US intelligence has successfully thwarted the smuggling of over 30,000 rocket-propelled grenades from North Korea to Egypt, the Chicago Tribune reported on Sunday.
The foiled smuggling attempt strained ties between Washington and Cairo and was one of several secret deals that led the Trump administration to delay nearly $300 million in military aid to Egypt, the Tribune reported.
According to the report, Washington warned Cairo in August of a vessel that was flying a Cambodian flag—but actually came from North Korea—which was making its way toward the Suez Canal.
Egyptian custom agents raided the vessel when it entered their territorial water, finding a massive cache of weapons hidden under a bin of iron ore, which a UN report later dubbed as the "largest seizure of ammunition in the history of sanctions against the Democratic People's Republic of Korea."
Months after the capture of the ship, the UN investigation found the shipment was bound for Egypt itself. Pyongyang and Cairo tried to hide their tracks with a complex arrangement in which Egyptian businessmen ordered millions of dollars' worth of rockets from North Korea for the country's military, according to both US officials and Western diplomats who spoke to the Tribune.
While Egypt insisted it will "continue to abide by all Security Council resolutions and will always be in conformity with these resolutions as they restrain military purchases from North Korea," US officials confirmed to the paper that the shipment was stopped only after American intelligence agencies had alerted the Egyptians about it.
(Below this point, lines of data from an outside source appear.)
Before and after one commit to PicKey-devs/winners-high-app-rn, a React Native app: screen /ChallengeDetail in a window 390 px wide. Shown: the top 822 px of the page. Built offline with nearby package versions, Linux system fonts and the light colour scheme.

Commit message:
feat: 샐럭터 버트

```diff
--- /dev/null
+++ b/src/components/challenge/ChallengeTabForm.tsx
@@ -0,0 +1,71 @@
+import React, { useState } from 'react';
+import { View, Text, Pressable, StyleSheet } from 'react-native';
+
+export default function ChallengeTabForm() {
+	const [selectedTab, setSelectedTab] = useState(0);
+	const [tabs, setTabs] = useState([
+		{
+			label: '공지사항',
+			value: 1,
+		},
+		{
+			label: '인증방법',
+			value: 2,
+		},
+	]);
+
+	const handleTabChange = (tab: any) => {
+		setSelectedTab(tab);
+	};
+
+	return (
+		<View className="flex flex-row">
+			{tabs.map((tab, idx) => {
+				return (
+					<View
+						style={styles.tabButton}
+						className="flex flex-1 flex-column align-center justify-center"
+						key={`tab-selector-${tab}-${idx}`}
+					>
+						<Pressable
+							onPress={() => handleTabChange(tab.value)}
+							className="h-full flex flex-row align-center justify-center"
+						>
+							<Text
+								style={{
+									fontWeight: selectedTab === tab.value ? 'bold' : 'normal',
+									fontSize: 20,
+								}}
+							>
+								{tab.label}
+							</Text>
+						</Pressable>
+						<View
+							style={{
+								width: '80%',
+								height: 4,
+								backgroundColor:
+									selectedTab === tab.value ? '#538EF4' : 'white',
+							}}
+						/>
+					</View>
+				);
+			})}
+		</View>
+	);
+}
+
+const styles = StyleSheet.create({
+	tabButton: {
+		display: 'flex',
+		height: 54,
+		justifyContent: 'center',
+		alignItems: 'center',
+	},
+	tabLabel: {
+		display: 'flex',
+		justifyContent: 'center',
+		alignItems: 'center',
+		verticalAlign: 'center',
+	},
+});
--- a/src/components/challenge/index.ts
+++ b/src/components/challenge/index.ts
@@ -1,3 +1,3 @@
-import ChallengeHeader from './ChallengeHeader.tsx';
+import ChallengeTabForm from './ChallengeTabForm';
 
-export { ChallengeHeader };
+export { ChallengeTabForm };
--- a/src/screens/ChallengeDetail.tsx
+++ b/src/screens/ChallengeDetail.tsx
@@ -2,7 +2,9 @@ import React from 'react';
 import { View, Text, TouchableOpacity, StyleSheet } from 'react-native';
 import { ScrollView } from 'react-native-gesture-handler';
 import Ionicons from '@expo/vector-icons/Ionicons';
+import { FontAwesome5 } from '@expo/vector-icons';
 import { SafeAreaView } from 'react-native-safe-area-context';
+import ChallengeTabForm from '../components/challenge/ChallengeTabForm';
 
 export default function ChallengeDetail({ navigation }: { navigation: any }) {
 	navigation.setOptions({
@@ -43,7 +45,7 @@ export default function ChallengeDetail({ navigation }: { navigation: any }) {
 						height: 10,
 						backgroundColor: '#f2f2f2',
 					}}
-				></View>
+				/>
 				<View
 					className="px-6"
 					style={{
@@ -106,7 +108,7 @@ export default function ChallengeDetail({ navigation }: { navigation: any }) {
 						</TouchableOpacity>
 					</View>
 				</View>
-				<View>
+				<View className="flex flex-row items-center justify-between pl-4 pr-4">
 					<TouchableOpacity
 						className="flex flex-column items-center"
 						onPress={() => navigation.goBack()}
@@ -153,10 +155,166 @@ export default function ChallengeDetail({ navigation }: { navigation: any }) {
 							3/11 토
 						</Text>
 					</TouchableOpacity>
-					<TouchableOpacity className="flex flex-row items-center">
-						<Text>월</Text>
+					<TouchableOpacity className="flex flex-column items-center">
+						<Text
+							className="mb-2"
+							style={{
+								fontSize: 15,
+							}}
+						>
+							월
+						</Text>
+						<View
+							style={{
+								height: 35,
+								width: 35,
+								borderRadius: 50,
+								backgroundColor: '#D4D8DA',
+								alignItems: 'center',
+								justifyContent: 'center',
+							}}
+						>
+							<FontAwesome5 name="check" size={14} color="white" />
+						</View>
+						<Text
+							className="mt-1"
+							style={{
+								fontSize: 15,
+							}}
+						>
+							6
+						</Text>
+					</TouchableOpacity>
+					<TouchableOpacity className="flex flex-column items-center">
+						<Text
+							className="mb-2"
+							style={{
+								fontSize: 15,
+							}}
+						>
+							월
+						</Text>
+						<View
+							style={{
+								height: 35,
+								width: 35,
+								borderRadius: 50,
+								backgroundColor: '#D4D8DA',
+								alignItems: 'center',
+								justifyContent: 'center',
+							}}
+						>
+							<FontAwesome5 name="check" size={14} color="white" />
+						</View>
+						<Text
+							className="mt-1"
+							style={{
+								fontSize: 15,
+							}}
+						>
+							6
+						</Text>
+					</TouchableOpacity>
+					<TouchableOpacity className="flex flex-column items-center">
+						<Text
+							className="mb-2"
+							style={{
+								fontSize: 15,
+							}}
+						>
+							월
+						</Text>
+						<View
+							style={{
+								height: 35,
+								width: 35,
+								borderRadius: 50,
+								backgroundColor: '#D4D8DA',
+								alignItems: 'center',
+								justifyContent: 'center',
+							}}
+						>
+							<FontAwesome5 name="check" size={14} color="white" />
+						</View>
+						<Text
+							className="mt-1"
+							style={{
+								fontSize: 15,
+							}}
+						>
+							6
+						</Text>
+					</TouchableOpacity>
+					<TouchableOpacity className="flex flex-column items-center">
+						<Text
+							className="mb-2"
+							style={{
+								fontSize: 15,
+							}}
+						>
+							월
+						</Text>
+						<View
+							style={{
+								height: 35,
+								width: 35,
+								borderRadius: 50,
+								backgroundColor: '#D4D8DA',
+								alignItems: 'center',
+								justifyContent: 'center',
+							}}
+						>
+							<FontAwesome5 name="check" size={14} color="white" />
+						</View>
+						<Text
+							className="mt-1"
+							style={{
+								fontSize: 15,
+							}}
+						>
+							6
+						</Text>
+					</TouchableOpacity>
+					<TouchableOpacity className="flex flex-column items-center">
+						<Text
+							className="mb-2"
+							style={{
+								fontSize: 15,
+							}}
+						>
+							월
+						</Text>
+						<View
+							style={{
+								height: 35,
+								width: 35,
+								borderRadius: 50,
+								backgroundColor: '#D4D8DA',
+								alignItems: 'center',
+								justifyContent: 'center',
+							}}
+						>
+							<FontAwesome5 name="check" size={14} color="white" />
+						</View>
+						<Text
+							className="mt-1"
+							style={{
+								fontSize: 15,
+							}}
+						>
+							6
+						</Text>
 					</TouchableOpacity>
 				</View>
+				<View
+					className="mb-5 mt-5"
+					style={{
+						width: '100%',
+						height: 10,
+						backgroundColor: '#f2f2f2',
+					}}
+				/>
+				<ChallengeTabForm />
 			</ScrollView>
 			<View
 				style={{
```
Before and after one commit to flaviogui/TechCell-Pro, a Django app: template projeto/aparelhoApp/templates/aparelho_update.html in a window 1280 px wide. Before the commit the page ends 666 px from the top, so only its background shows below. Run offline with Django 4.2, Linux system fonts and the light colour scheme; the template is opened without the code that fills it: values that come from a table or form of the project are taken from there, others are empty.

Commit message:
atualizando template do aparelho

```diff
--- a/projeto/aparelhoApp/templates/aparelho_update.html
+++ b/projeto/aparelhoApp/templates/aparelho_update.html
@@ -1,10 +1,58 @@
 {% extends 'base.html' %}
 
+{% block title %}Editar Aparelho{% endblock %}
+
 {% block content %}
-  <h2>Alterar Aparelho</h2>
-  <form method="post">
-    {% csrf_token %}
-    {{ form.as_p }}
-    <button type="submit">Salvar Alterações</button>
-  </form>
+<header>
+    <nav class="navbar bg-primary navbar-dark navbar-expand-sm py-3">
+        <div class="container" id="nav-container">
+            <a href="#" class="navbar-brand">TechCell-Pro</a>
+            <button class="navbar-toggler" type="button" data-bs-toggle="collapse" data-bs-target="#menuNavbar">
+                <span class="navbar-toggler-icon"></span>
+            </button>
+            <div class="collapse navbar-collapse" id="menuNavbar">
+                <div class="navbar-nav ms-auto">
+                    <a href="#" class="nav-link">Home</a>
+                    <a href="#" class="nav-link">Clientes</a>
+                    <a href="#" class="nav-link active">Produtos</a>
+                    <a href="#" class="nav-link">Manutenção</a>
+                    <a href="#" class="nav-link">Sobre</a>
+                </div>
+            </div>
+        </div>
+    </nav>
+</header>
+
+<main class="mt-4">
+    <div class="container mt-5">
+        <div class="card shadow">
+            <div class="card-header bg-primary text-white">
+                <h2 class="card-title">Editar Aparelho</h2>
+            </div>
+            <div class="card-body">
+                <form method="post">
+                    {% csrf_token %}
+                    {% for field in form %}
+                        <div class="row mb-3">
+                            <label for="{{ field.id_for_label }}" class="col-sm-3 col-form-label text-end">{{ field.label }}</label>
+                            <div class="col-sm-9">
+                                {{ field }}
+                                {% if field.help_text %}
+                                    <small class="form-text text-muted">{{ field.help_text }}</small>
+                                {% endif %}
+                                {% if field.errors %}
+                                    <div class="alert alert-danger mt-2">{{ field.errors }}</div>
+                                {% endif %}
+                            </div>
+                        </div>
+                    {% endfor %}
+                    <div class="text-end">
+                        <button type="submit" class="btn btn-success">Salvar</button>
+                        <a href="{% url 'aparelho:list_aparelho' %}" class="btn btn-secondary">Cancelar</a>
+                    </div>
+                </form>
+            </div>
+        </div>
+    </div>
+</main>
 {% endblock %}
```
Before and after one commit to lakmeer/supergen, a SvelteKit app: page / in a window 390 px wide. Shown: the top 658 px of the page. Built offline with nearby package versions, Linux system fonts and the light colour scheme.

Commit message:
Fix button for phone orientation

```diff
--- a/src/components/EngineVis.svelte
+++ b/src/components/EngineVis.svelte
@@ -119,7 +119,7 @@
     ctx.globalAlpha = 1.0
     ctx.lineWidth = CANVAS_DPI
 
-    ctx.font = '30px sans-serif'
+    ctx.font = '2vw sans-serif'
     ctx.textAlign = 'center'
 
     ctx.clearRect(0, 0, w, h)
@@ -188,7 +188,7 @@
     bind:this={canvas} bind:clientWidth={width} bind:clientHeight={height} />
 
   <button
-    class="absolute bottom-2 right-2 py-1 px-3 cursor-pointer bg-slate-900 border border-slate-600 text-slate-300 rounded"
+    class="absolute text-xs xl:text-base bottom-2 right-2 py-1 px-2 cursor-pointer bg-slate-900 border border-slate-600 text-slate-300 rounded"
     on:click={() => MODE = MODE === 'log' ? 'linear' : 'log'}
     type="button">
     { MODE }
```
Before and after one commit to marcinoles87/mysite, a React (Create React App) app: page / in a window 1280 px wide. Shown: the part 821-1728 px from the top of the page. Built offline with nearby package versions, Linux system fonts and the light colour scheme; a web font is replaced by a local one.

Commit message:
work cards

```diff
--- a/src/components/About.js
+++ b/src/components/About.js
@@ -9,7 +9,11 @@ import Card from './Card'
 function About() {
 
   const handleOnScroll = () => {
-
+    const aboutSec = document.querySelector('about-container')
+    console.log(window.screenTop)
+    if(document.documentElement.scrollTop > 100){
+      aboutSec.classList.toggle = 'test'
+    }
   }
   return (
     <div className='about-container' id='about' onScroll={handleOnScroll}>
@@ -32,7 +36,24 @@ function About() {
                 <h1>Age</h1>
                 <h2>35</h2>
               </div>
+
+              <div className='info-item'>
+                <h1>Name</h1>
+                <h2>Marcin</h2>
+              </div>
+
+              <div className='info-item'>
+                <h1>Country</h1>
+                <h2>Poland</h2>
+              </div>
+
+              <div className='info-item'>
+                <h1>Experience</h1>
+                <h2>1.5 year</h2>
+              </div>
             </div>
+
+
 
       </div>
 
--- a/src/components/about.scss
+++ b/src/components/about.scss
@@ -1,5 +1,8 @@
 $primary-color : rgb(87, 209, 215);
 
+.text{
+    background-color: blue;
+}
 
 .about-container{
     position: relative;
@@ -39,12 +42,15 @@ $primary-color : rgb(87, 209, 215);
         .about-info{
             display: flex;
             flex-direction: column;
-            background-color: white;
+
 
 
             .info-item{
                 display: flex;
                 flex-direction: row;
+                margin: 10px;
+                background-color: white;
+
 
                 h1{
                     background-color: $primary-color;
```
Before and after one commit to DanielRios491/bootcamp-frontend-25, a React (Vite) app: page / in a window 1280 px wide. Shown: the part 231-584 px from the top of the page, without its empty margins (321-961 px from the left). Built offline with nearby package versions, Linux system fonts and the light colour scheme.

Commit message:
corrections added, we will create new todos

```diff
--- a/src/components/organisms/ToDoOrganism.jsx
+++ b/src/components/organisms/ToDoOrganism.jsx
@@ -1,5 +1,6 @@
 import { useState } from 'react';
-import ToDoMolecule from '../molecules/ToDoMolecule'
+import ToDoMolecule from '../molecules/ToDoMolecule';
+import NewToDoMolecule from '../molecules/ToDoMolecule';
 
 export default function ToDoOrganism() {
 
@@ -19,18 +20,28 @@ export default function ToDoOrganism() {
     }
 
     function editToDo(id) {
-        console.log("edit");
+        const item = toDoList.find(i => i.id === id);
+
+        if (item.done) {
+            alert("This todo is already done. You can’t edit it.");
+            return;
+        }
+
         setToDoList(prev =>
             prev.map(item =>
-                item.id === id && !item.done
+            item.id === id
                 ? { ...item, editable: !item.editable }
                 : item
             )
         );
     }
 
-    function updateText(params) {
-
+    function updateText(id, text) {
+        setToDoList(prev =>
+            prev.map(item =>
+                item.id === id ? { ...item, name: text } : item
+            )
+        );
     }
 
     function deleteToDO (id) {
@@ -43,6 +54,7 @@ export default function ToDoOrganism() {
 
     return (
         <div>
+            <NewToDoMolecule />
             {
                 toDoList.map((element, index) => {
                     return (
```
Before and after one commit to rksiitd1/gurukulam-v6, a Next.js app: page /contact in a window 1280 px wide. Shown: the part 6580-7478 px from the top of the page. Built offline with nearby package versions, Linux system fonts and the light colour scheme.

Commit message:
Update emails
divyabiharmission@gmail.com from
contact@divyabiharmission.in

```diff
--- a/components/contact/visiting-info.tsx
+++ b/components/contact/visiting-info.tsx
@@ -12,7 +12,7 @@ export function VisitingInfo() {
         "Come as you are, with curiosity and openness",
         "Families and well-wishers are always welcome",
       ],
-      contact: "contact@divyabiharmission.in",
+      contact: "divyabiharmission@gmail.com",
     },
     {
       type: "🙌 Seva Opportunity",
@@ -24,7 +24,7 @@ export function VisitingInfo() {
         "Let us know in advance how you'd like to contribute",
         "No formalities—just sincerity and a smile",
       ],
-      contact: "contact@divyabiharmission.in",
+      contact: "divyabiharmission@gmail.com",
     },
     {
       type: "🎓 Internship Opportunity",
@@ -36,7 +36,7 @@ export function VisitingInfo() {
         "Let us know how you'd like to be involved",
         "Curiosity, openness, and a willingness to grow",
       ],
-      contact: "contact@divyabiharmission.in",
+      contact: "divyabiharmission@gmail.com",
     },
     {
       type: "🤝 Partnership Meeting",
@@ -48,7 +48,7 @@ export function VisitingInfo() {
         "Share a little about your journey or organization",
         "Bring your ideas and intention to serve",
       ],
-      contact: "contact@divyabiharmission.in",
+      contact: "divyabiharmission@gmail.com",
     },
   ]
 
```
It was unclear whether North Korea ever received the estimate $23 million payment for the arms shipment, the Tribute report noted.